- [What you need to do]
Exactly as they appear, output all of the records. Skip any images.

- [Dataset entries]

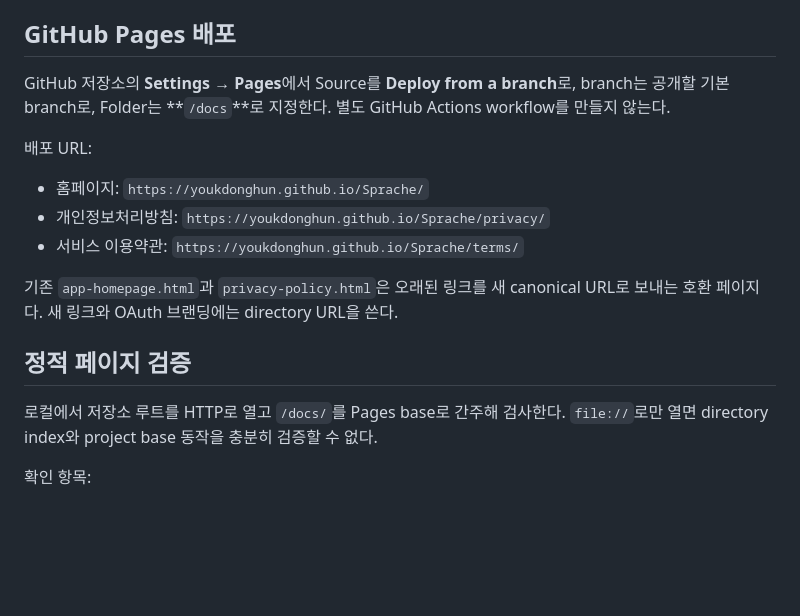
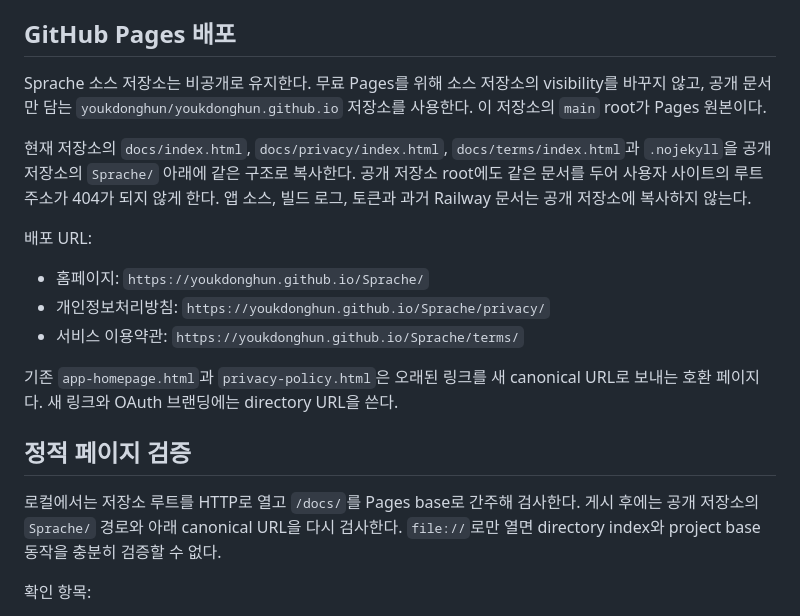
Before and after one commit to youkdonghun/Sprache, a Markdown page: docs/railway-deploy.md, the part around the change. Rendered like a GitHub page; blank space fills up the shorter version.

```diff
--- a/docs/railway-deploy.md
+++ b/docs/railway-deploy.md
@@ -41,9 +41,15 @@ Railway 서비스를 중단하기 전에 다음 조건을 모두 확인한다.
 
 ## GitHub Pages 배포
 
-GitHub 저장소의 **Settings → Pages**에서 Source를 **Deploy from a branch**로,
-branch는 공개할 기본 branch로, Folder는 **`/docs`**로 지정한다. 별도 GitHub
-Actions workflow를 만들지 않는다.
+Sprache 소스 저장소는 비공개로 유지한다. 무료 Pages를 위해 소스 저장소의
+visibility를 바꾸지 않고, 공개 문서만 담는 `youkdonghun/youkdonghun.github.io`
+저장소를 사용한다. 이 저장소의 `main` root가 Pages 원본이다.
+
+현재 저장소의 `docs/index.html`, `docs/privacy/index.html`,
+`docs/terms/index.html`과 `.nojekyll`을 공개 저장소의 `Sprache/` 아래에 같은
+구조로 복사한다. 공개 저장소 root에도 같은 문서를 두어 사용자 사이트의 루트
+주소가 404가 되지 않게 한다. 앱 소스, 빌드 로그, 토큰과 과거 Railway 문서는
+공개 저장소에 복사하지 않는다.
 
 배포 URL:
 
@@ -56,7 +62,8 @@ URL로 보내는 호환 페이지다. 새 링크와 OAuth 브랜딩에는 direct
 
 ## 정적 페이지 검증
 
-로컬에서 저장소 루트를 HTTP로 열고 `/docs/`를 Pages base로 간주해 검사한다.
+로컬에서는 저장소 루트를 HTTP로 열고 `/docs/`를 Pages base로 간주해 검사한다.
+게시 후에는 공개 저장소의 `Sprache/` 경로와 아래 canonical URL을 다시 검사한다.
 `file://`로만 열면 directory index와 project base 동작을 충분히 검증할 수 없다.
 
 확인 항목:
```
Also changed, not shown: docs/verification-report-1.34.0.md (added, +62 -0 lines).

- [Answer below]
Before and after one commit to youkdonghun/Sprache, a Markdown page: docs/railway-deploy.md, the part around the change. Rendered like a GitHub page; blank space fills up the shorter version.

```diff
--- a/docs/railway-deploy.md
+++ b/docs/railway-deploy.md
@@ -41,9 +41,15 @@ Railway 서비스를 중단하기 전에 다음 조건을 모두 확인한다.
 
 ## GitHub Pages 배포
 
-GitHub 저장소의 **Settings → Pages**에서 Source를 **Deploy from a branch**로,
-branch는 공개할 기본 branch로, Folder는 **`/docs`**로 지정한다. 별도 GitHub
-Actions workflow를 만들지 않는다.
+Sprache 소스 저장소는 비공개로 유지한다. 무료 Pages를 위해 소스 저장소의
+visibility를 바꾸지 않고, 공개 문서만 담는 `youkdonghun/youkdonghun.github.io`
+저장소를 사용한다. 이 저장소의 `main` root가 Pages 원본이다.
+
+현재 저장소의 `docs/index.html`, `docs/privacy/index.html`,
+`docs/terms/index.html`과 `.nojekyll`을 공개 저장소의 `Sprache/` 아래에 같은
+구조로 복사한다. 공개 저장소 root에도 같은 문서를 두어 사용자 사이트의 루트
+주소가 404가 되지 않게 한다. 앱 소스, 빌드 로그, 토큰과 과거 Railway 문서는
+공개 저장소에 복사하지 않는다.
 
 배포 URL:
 
@@ -56,7 +62,8 @@ URL로 보내는 호환 페이지다. 새 링크와 OAuth 브랜딩에는 direct
 
 ## 정적 페이지 검증
 
-로컬에서 저장소 루트를 HTTP로 열고 `/docs/`를 Pages base로 간주해 검사한다.
+로컬에서는 저장소 루트를 HTTP로 열고 `/docs/`를 Pages base로 간주해 검사한다.
+게시 후에는 공개 저장소의 `Sprache/` 경로와 아래 canonical URL을 다시 검사한다.
 `file://`로만 열면 directory index와 project base 동작을 충분히 검증할 수 없다.
 
 확인 항목:
```
Also changed, not shown: docs/verification-report-1.34.0.md (added, +62 -0 lines).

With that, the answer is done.